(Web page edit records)

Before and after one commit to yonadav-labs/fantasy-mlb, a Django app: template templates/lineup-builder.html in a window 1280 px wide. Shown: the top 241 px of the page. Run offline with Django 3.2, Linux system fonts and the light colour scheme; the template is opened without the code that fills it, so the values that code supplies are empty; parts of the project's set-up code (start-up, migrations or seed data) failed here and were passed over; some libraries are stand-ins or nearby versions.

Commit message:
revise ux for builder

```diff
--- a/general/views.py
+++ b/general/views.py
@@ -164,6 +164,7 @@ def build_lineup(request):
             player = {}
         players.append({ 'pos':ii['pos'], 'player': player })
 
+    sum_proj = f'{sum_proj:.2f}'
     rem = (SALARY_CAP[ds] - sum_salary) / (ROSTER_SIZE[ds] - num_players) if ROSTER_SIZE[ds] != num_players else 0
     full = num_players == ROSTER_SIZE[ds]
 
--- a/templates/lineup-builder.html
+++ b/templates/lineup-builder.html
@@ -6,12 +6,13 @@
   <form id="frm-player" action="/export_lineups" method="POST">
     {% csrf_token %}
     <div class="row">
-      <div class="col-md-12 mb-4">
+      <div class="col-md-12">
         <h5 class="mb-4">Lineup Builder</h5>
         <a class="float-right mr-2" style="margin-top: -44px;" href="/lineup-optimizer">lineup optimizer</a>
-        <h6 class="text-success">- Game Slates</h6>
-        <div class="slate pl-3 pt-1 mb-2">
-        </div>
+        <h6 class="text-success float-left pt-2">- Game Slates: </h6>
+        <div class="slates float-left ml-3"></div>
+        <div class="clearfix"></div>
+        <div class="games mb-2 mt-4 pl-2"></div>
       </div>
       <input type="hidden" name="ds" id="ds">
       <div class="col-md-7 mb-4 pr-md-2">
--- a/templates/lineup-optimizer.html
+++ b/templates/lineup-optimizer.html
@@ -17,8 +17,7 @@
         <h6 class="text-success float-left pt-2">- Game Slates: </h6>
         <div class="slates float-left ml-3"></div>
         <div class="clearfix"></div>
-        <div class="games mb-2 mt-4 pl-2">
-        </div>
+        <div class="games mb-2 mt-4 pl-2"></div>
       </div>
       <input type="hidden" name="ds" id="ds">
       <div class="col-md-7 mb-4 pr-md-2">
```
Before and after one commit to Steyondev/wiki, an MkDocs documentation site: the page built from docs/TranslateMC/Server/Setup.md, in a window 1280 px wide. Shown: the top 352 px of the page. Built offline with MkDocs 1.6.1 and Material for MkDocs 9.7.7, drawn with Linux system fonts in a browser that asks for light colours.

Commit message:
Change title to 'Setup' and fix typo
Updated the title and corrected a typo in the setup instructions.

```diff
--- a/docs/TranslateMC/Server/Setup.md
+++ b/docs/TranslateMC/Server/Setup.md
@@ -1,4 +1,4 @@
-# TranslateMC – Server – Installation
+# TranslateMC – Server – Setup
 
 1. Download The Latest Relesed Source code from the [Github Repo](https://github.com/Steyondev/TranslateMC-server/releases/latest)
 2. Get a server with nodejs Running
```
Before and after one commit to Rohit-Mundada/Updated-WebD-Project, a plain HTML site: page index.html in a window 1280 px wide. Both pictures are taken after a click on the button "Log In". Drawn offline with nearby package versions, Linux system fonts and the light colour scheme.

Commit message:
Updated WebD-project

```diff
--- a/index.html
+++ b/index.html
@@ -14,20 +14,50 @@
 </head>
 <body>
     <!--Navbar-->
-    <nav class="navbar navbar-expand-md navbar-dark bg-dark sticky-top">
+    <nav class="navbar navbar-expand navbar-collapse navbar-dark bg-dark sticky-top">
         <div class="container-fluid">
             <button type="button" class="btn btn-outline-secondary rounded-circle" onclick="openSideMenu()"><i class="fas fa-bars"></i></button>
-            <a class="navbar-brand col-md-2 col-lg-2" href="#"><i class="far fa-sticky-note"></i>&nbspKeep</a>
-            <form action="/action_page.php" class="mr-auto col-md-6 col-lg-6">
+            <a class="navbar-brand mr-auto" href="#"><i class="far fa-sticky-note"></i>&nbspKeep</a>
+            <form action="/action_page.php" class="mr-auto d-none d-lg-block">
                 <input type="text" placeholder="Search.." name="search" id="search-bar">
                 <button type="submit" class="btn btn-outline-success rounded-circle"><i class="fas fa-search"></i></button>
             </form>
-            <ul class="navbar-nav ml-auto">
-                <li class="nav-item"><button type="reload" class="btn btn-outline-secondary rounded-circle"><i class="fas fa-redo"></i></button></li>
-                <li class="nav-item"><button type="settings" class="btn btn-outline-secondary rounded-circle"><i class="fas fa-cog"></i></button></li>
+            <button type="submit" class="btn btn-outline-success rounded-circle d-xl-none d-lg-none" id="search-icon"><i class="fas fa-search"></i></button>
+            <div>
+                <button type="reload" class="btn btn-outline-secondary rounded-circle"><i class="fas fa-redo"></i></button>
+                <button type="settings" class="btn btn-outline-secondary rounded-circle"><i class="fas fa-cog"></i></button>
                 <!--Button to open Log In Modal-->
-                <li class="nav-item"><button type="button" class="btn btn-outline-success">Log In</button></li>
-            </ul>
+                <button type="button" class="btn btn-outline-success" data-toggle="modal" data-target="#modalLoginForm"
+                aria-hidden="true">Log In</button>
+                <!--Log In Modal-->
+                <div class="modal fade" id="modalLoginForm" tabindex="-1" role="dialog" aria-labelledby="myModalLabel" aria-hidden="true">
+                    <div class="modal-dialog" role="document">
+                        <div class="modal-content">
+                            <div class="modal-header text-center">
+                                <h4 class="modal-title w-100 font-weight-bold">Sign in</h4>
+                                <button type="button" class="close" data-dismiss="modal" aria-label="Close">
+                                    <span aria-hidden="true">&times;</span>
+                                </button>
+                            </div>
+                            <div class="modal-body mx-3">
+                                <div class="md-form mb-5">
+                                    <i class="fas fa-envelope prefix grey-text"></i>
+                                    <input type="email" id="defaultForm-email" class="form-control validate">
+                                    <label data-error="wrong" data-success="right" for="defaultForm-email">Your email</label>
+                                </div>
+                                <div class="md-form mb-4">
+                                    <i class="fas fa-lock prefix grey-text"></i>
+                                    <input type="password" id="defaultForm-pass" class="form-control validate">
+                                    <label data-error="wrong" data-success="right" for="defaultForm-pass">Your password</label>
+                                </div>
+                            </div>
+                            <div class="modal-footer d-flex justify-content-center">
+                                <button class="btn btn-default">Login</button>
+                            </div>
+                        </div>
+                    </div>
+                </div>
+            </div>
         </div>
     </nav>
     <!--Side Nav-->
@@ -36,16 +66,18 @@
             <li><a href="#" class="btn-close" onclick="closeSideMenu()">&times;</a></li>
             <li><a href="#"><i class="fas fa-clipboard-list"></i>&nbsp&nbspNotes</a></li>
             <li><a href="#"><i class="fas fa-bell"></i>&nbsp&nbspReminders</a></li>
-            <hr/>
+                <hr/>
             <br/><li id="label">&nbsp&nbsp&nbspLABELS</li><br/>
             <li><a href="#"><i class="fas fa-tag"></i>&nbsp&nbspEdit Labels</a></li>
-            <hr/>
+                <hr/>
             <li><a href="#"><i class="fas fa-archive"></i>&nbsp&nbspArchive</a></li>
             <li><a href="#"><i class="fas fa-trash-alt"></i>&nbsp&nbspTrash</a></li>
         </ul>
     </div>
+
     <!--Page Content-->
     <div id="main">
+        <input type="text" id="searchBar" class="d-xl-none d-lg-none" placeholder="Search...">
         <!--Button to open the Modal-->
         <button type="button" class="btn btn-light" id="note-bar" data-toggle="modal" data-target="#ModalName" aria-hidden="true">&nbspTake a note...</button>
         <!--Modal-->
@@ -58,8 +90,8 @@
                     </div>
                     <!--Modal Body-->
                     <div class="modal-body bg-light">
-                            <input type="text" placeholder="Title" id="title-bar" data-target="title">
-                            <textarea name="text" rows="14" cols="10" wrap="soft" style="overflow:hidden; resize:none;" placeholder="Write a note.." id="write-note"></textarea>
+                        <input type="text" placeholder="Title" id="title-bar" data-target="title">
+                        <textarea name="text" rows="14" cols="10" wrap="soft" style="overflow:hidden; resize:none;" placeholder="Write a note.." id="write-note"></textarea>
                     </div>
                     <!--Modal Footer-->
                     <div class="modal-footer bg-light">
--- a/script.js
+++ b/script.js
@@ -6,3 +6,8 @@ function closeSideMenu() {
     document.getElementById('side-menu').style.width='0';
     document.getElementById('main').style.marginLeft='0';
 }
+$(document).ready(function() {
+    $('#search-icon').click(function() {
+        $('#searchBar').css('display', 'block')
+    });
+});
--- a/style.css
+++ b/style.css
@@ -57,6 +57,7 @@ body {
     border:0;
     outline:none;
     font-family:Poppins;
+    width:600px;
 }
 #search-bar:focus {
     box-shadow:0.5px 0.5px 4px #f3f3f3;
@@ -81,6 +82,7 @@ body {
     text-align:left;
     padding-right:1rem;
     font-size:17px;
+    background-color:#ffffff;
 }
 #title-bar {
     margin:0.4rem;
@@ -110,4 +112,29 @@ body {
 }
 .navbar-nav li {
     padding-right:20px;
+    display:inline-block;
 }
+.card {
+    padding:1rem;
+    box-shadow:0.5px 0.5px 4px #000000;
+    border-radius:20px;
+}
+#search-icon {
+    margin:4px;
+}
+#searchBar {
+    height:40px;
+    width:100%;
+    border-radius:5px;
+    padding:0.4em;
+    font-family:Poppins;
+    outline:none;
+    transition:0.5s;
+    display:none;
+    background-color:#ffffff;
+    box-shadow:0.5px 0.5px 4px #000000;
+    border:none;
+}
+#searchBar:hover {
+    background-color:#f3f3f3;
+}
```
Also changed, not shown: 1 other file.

**WHAT THE EXERCISE ASKS**. Check each line above for the string "title" and copy the ones that have it.

**OUTPUT**.
Change title to 'Setup' and fix typo
Updated the title and corrected a typo in the setup instructions.
+                                <h4 class="modal-title w-100 font-weight-bold">Sign in</h4>
-                            <input type="text" placeholder="Title" id="title-bar" data-target="title">
+                        <input type="text" placeholder="Title" id="title-bar" data-target="title">
 #title-bar {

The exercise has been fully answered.